Web page edit records

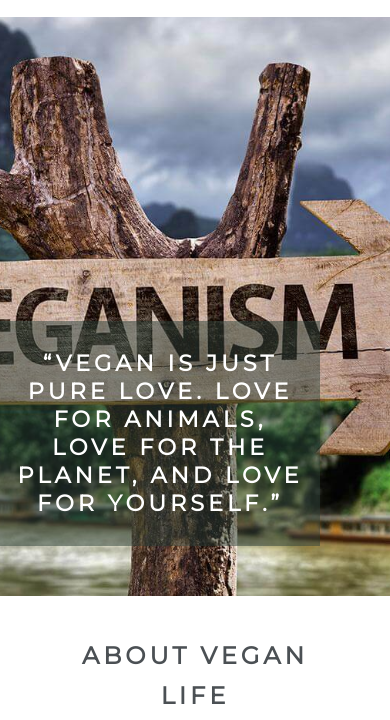
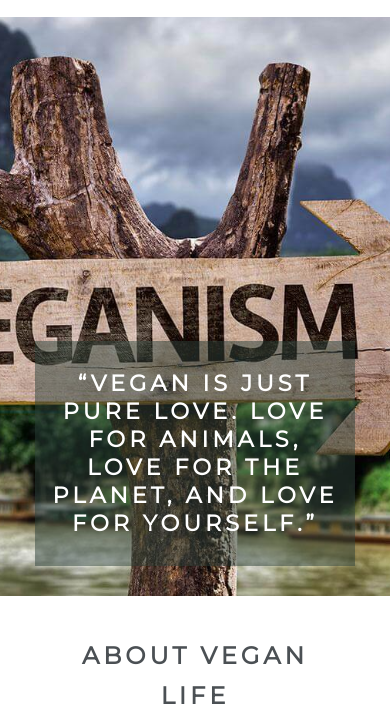
Before and after one commit to ChristianCricchi/Vegan-Life, a plain HTML site: page index.html in a window 390 px wide. Shown: the part 124-844 px from the top of the page. Drawn offline with Linux system fonts and the light colour scheme.

Commit message:
Center cover text for tablet and mobile.

```diff
--- a/assets/css/style.css
+++ b/assets/css/style.css
@@ -346,8 +346,11 @@ footer {
         font-size: 160%;
     }
 
+    #cover-text {
+        width: 300px;
+    }
+
     #about-outer {
-
         width: 70%;
         margin: 0 auto;
     }
@@ -393,11 +396,6 @@ footer {
 
 @media screen and (max-width: 768px) {
 
-    #about-text h2 {
-        line-height: 40px;
-
-    }
-
     #logo {
         margin-bottom: 0;
     }
@@ -434,17 +432,22 @@ footer {
 
     #cover-text {
         padding: 10px;
-        width: 300px;
         height: auto;
-        position: absolute;
-        left: 0px;
-        bottom: 50px;
+        left: 0;
+        right: 0;
+        bottom: 5%;
+        margin: auto;
+    }
+
+    #about-text h2 {
+        line-height: 40px;
+
     }
 
     .vegan-images {
         height: 150px;
         width: 150px;
-        }
+    }
 
     #contribute-form {
         top: 5%;
@@ -459,6 +462,13 @@ footer {
     /* For mobile device sizes from 480px wide and down */
 @media screen and (max-width: 480px) {
 
+    #cover-text {
+        left: 0;
+        right: 0;
+        bottom: 5%;
+        margin: auto;
+    }
+
     #pose-links div {
         clear: both;
         width: 100%;
```
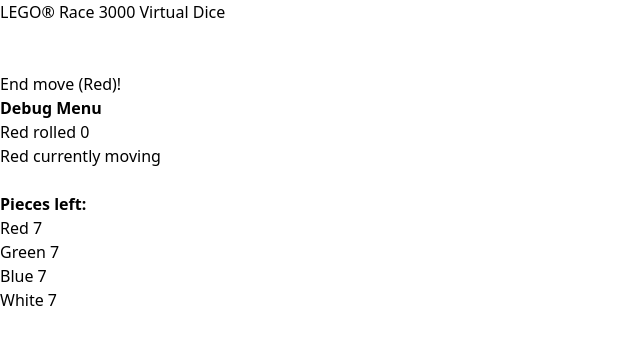
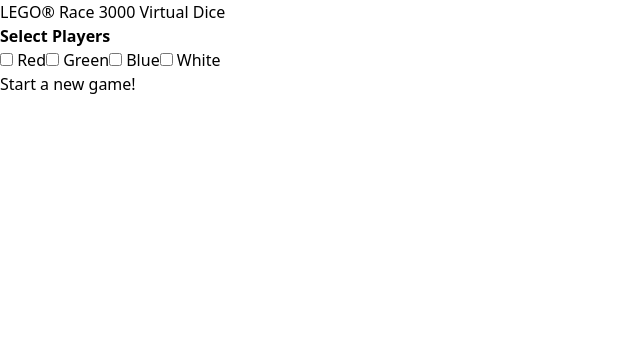
Before and after one commit to boladss/lego-race-3000-virtual-dice, a SvelteKit app: page / in a window 1280 px wide. Shown: the top 344 px of the page, without its empty margins (0-640 px from the left). Built offline with nearby package versions, Linux system fonts and the light colour scheme.

Commit message:
feat: revert to player selection

```diff
--- a/src/routes/+page.svelte
+++ b/src/routes/+page.svelte
@@ -262,11 +262,11 @@
   // Initialize values
   let game: Race3000Game = $state({} as Race3000Game);
   let dice: Dice = $state([]);
-  // let selectedPlayers: string[] = [];
-  let selectedPlayers: string[] = $state(PLAYER_NAMES);
-  // let gameStarted: boolean = false;
-  let gameStarted: boolean = $state(true);
-  configGame();
+  let selectedPlayers: string[] = $state([]);
+  // let selectedPlayers: string[] = $state(PLAYER_NAMES);
+  let gameStarted: boolean = $state(false);
+  // let gameStarted: boolean = $state(true);
+  // configGame();
 
   // Game configuration
   // TODO: Revert to player selection---skipping just for ease of testing
@@ -430,7 +430,7 @@
 
   <!-- Start a new game -->
   {:else}
-    <h2>Select Players</h2>
+    <h2><b>Select Players</b></h2>
 
     <!-- List of possible players -->
     <form class="flex flex-col items-start mt-4">
```
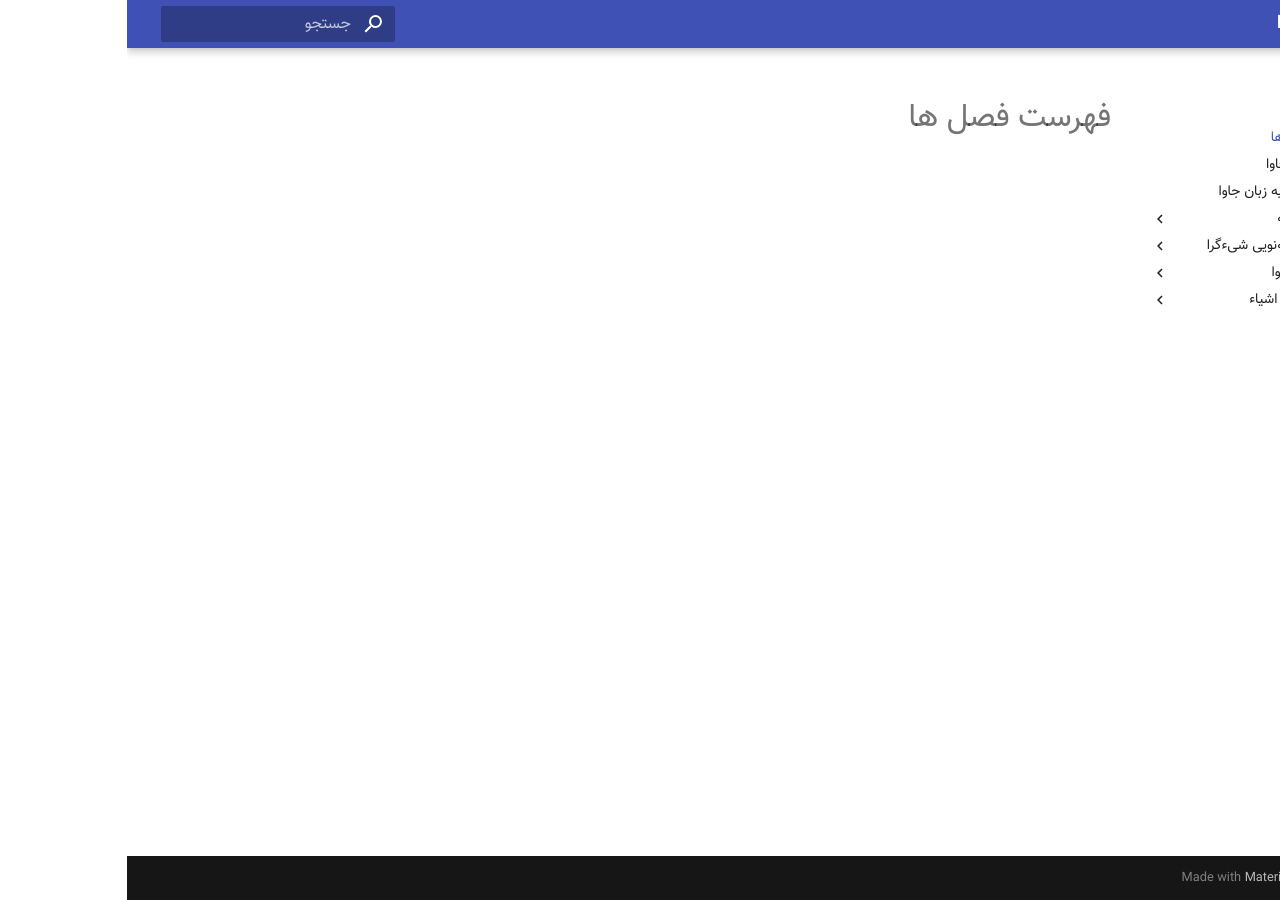
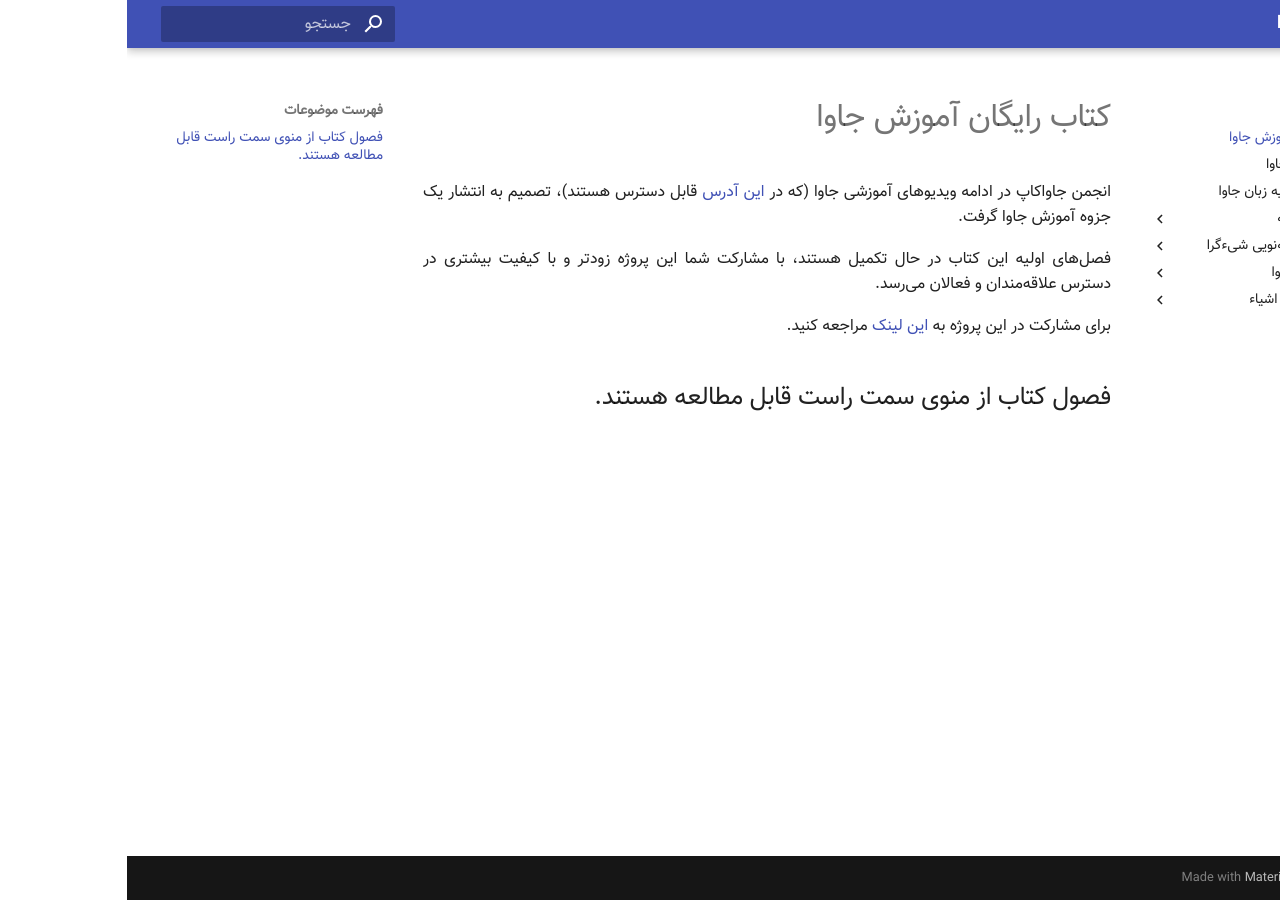
Before and after one commit to javacup-ir/tutorial, an MkDocs documentation site: the page built from docs/index.md, in a window 1280 px wide. Built offline with MkDocs 1.6.1 and Material for MkDocs 9.7.7, drawn with Linux system fonts in a browser that asks for light colours.

Commit message:
edited index.md

```diff
--- a/docs/index.md
+++ b/docs/index.md
@@ -1 +1,13 @@
-# فهرست فصل ها
+# کتاب رایگان آموزش جاوا
+
+انجمن جاواکاپ در ادامه ویدیو‌های آموزشی جاوا (که در [این آدرس](https://javacup.ir/javacup-training-videos/) قابل دسترس هستند)، تصمیم به انتشار یک جزوه آموزش جاوا گرفت.
+
+فصل‌های اولیه این کتاب در حال تکمیل هستند، با مشارکت شما این پروژه زودتر و با کیفیت بیشتری در دسترس علاقه‌مندان و فعالان می‌رسد.
+
+برای مشارکت در این پروژه به [این لینک]() مراجعه کنید.
+
+
+
+## فصول کتاب از منوی سمت راست قابل مطالعه هستند.
+
+#
```
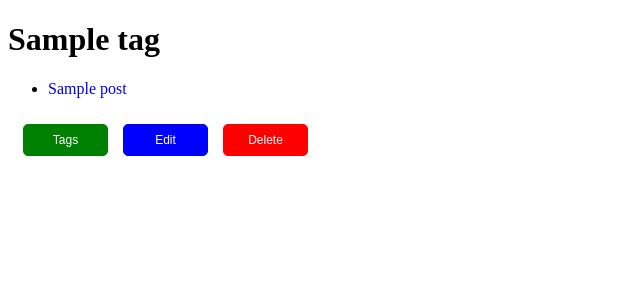
After one commit to brendenGit/SQLAlchemy-Part-1, a Flask app: a page that uses templates/view_tag.html in a window 1280 px wide. The commit adds this page. Shown: the top 300 px of the page, without its empty margins (0-640 px from the left). Run offline with Flask 3, Linux system fonts and the light colour scheme; tables that the repository leaves empty hold one stand-in row (values such as "Sample post").

Commit message:
completed 75% of part3

```diff
--- a/app.py
+++ b/app.py
@@ -2,7 +2,7 @@
 
 from flask import Flask, render_template, request, redirect
 from flask_debugtoolbar import DebugToolbarExtension
-from models import db, connect_db, User, Post
+from models import db, connect_db, User, Post, Tag, PostTag
 
 app = Flask(__name__)
 
@@ -180,3 +180,75 @@ def delete_post(post_id):
         return redirect(f'/users/{user_id}')
     else:
         return "Post not found", 404
+
+
+@app.route("/tags")
+def list_tags():
+    """list all tags"""
+
+    tags = Tag.query.all()
+    return render_template("tag_list.html", tags=tags)
+
+
+@app.route("/tags/<tag_name>")
+def view_tag(tag_name):
+    """view a specific tag"""
+
+    tag = Tag.query.get_or_404(tag_name)
+    associated_posts = Post.query.join(PostTag).join(Tag).filter(Tag.tag_name == tag.tag_name).all()
+
+    return render_template("view_tag.html", tag=tag, associated_posts=associated_posts)
+
+
+@app.route("/tags/new", methods=['GET','POST'])
+def add_tag():
+    """add a tag"""
+
+    if request.method == 'GET':
+        return render_template("add_tag.html")
+
+    elif request.method == 'POST':
+        tag_name = request.form['tag_name']
+
+        tag = Tag(tag_name=tag_name)
+        db.session.add(tag)
+        db.session.commit()
+
+        return redirect(f"/tags")
+
+
+@app.route("/tags/<tag_name>/edit", methods=['GET','POST'])
+def edit_tag(tag_name):
+    """edit a specific post"""
+
+    if request.method == 'GET':
+        tag = Tag.query.get_or_404(tag_name)
+        return render_template("edit_tag.html", tag=tag)
+
+    elif request.method == 'POST':
+        tag = Tag.query.get(tag_name)
+        tag_name = request.form['tag_name']
+
+        if tag:
+            tag.tag_name = tag_name
+            db.session.commit()
+
+            return redirect(f"/tags/{tag_name}")
+
+        else:
+            return "User not found", 404
+
+
+@app.route("/tags/<tag_name>/delete", methods=['POST'])
+def delete_tag(tag_name):
+    """delete a tag"""
+
+    tag = Tag.query.get(tag_name)
+
+    if tag:
+        db.session.delete(tag)
+        db.session.commit()
+
+        return redirect(f'/tags')
+    else:
+        return "Post not found", 404
--- a/static/app.css
+++ b/static/app.css
@@ -142,3 +142,8 @@ button:hover {
     border: 1px solid black;
     transition: background-color 0.5s, color 0.5s, border 0.5s;
 }
+
+#tagButtons {
+    display: flex;
+    flex-direction: row;
+}
--- /dev/null
+++ b/templates/view_tag.html
@@ -0,0 +1,17 @@
+{% extends "base.html" %}
+
+{% block content %}
+<h1>{{ tag.tag_name }}</h1>
+<ul>
+    {% for post in associated_posts %}
+    <li><a href="/posts/{{ post.id }}">{{ post.title }}</a></li>
+    {% endfor %}
+</ul>
+<div id="tagButtons">
+    <a href="/tags"><button class="default-btn home" id="homeButton">Tags</button></a>
+    <a href="/tags/{{ tag.tag_name }}/edit"><button class=" default-btn edit" id="editButton">Edit</button></a>
+    <form method="POST" id="delete_tag" action="/tags/{{ tag.tag_name }}/delete">
+        <button type="submit" class="default-btn delete" id="deleteButton">Delete</button>
+    </form>
+</div>
+{% endblock %}
```
Also changed, not shown: models.py (+42 -0 lines), seed.py (+25 -4 lines), templates/add_tag.html (added, +18 -0 lines), templates/edit_tag.html (added, +18 -0 lines), templates/tag_list.html (added, +11 -0 lines).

▶ Exercise brief
Go through the entries above and copy every line containing "state".

▶ Completed exercise
   let game: Race3000Game = $state({} as Race3000Game);
   let dice: Dice = $state([]);
-  let selectedPlayers: string[] = $state(PLAYER_NAMES);
-  let gameStarted: boolean = $state(true);
+  let selectedPlayers: string[] = $state([]);
+  // let selectedPlayers: string[] = $state(PLAYER_NAMES);
+  let gameStarted: boolean = $state(false);
+  // let gameStarted: boolean = $state(true);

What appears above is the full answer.